TASK STATEMENT ->
Render every line of the data exactly as written, and leave out the pictures.

Stored data:
──────

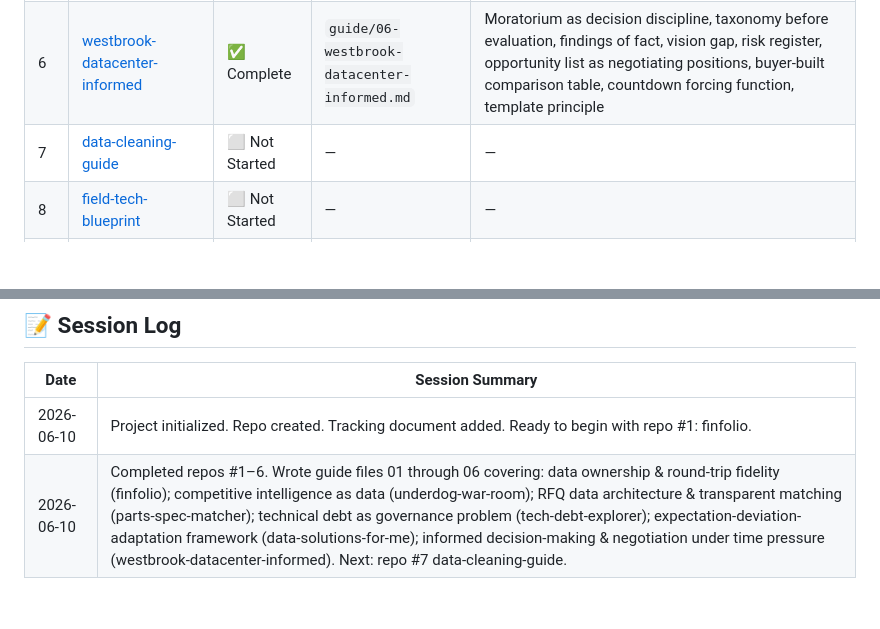
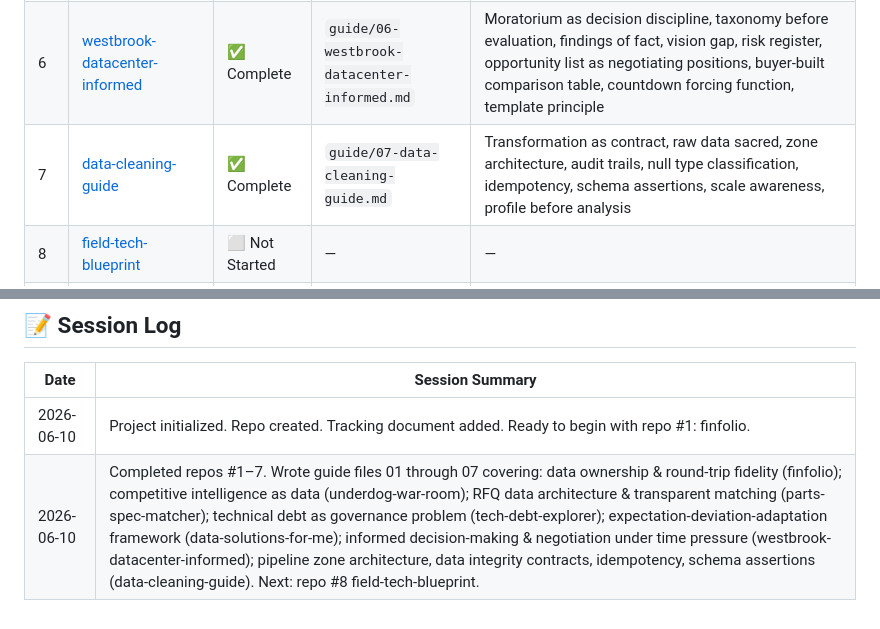
Before and after one commit to andredavisme/RFQ-solutions, a Markdown page: PROJECT-TRACKER.md, 2 parts joined by grey strips. GitHub-like rendering; blank space fills up the shorter version.

Commit message:
Update PROJECT-TRACKER.md — mark data-cleaning-guide as complete

```diff
--- a/PROJECT-TRACKER.md
+++ b/PROJECT-TRACKER.md
@@ -18,7 +18,7 @@
 | 4 | [tech-debt-explorer](https://github.com/andredavisme/tech-debt-explorer) | ✅ Complete | `guide/04-tech-debt-explorer.md` | Expectation gaps, survivable governance, naming conventions, documentation debt, standard-before-custom, time-to-change as health signal, data quality amplification, rebuild vs. refactor |
 | 5 | [data-solutions-for-me](https://github.com/andredavisme/data-solutions-for-me) | ✅ Complete | `guide/05-data-solutions-for-me.md` | Expectation-deviation-adaptation framework, automatic vs. manual events, two-stage event pipeline, context isolation, realtime visibility, annotation discipline, portfolio-ready scoping, exception documentation |
 | 6 | [westbrook-datacenter-informed](https://github.com/andredavisme/westbrook-datacenter-informed) | ✅ Complete | `guide/06-westbrook-datacenter-informed.md` | Moratorium as decision discipline, taxonomy before evaluation, findings of fact, vision gap, risk register, opportunity list as negotiating positions, buyer-built comparison table, countdown forcing function, template principle |
-| 7 | [data-cleaning-guide](https://github.com/andredavisme/data-cleaning-guide) | ⬜ Not Started | — | — |
+| 7 | [data-cleaning-guide](https://github.com/andredavisme/data-cleaning-guide) | ✅ Complete | `guide/07-data-cleaning-guide.md` | Transformation as contract, raw data sacred, zone architecture, audit trails, null type classification, idempotency, schema assertions, scale awareness, profile before analysis |
 | 8 | [field-tech-blueprint](https://github.com/andredavisme/field-tech-blueprint) | ⬜ Not Started | — | — |
 | 9 | [sales-scenario-training-portal](https://github.com/andredavisme/sales-scenario-training-portal) | ⬜ Not Started | — | — |
 | 10 | [internationally-tribal](https://github.com/andredavisme/internationally-tribal) | ⬜ Not Started | — | — |
@@ -66,4 +66,4 @@ Paste the following into a new conversation to pick up exactly where you left of
 | Date | Session Summary |
 |------|-----------------|
 | 2026-06-10 | Project initialized. Repo created. Tracking document added. Ready to begin with repo #1: finfolio. |
-| 2026-06-10 | Completed repos #1–6. Wrote guide files 01 through 06 covering: data ownership & round-trip fidelity (finfolio); competitive intelligence as data (underdog-war-room); RFQ data architecture & transparent matching (parts-spec-matcher); technical debt as governance problem (tech-debt-explorer); expectation-deviation-adaptation framework (data-solutions-for-me); informed decision-making & negotiation under time pressure (westbrook-datacenter-informed). Next: repo #7 data-cleaning-guide. |
+| 2026-06-10 | Completed repos #1–7. Wrote guide files 01 through 07 covering: data ownership & round-trip fidelity (finfolio); competitive intelligence as data (underdog-war-room); RFQ data architecture & transparent matching (parts-spec-matcher); technical debt as governance problem (tech-debt-explorer); expectation-deviation-adaptation framework (data-solutions-for-me); informed decision-making & negotiation under time pressure (westbrook-datacenter-informed); pipeline zone architecture, data integrity contracts, idempotency, schema assertions (data-cleaning-guide). Next: repo #8 field-tech-blueprint. |
```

──────

FINISHED TASK ->
Before and after one commit to andredavisme/RFQ-solutions, a Markdown page: PROJECT-TRACKER.md, 2 parts joined by grey strips. GitHub-like rendering; blank space fills up the shorter version.

Commit message:
Update PROJECT-TRACKER.md — mark data-cleaning-guide as complete

```diff
--- a/PROJECT-TRACKER.md
+++ b/PROJECT-TRACKER.md
@@ -18,7 +18,7 @@
 | 4 | [tech-debt-explorer](https://github.com/andredavisme/tech-debt-explorer) | ✅ Complete | `guide/04-tech-debt-explorer.md` | Expectation gaps, survivable governance, naming conventions, documentation debt, standard-before-custom, time-to-change as health signal, data quality amplification, rebuild vs. refactor |
 | 5 | [data-solutions-for-me](https://github.com/andredavisme/data-solutions-for-me) | ✅ Complete | `guide/05-data-solutions-for-me.md` | Expectation-deviation-adaptation framework, automatic vs. manual events, two-stage event pipeline, context isolation, realtime visibility, annotation discipline, portfolio-ready scoping, exception documentation |
 | 6 | [westbrook-datacenter-informed](https://github.com/andredavisme/westbrook-datacenter-informed) | ✅ Complete | `guide/06-westbrook-datacenter-informed.md` | Moratorium as decision discipline, taxonomy before evaluation, findings of fact, vision gap, risk register, opportunity list as negotiating positions, buyer-built comparison table, countdown forcing function, template principle |
-| 7 | [data-cleaning-guide](https://github.com/andredavisme/data-cleaning-guide) | ⬜ Not Started | — | — |
+| 7 | [data-cleaning-guide](https://github.com/andredavisme/data-cleaning-guide) | ✅ Complete | `guide/07-data-cleaning-guide.md` | Transformation as contract, raw data sacred, zone architecture, audit trails, null type classification, idempotency, schema assertions, scale awareness, profile before analysis |
 | 8 | [field-tech-blueprint](https://github.com/andredavisme/field-tech-blueprint) | ⬜ Not Started | — | — |
 | 9 | [sales-scenario-training-portal](https://github.com/andredavisme/sales-scenario-training-portal) | ⬜ Not Started | — | — |
 | 10 | [internationally-tribal](https://github.com/andredavisme/internationally-tribal) | ⬜ Not Started | — | — |
@@ -66,4 +66,4 @@ Paste the following into a new conversation to pick up exactly where you left of
 | Date | Session Summary |
 |------|-----------------|
 | 2026-06-10 | Project initialized. Repo created. Tracking document added. Ready to begin with repo #1: finfolio. |
-| 2026-06-10 | Completed repos #1–6. Wrote guide files 01 through 06 covering: data ownership & round-trip fidelity (finfolio); competitive intelligence as data (underdog-war-room); RFQ data architecture & transparent matching (parts-spec-matcher); technical debt as governance problem (tech-debt-explorer); expectation-deviation-adaptation framework (data-solutions-for-me); informed decision-making & negotiation under time pressure (westbrook-datacenter-informed). Next: repo #7 data-cleaning-guide. |
+| 2026-06-10 | Completed repos #1–7. Wrote guide files 01 through 07 covering: data ownership & round-trip fidelity (finfolio); competitive intelligence as data (underdog-war-room); RFQ data architecture & transparent matching (parts-spec-matcher); technical debt as governance problem (tech-debt-explorer); expectation-deviation-adaptation framework (data-solutions-for-me); informed decision-making & negotiation under time pressure (westbrook-datacenter-informed); pipeline zone architecture, data integrity contracts, idempotency, schema assertions (data-cleaning-guide). Next: repo #8 field-tech-blueprint. |
```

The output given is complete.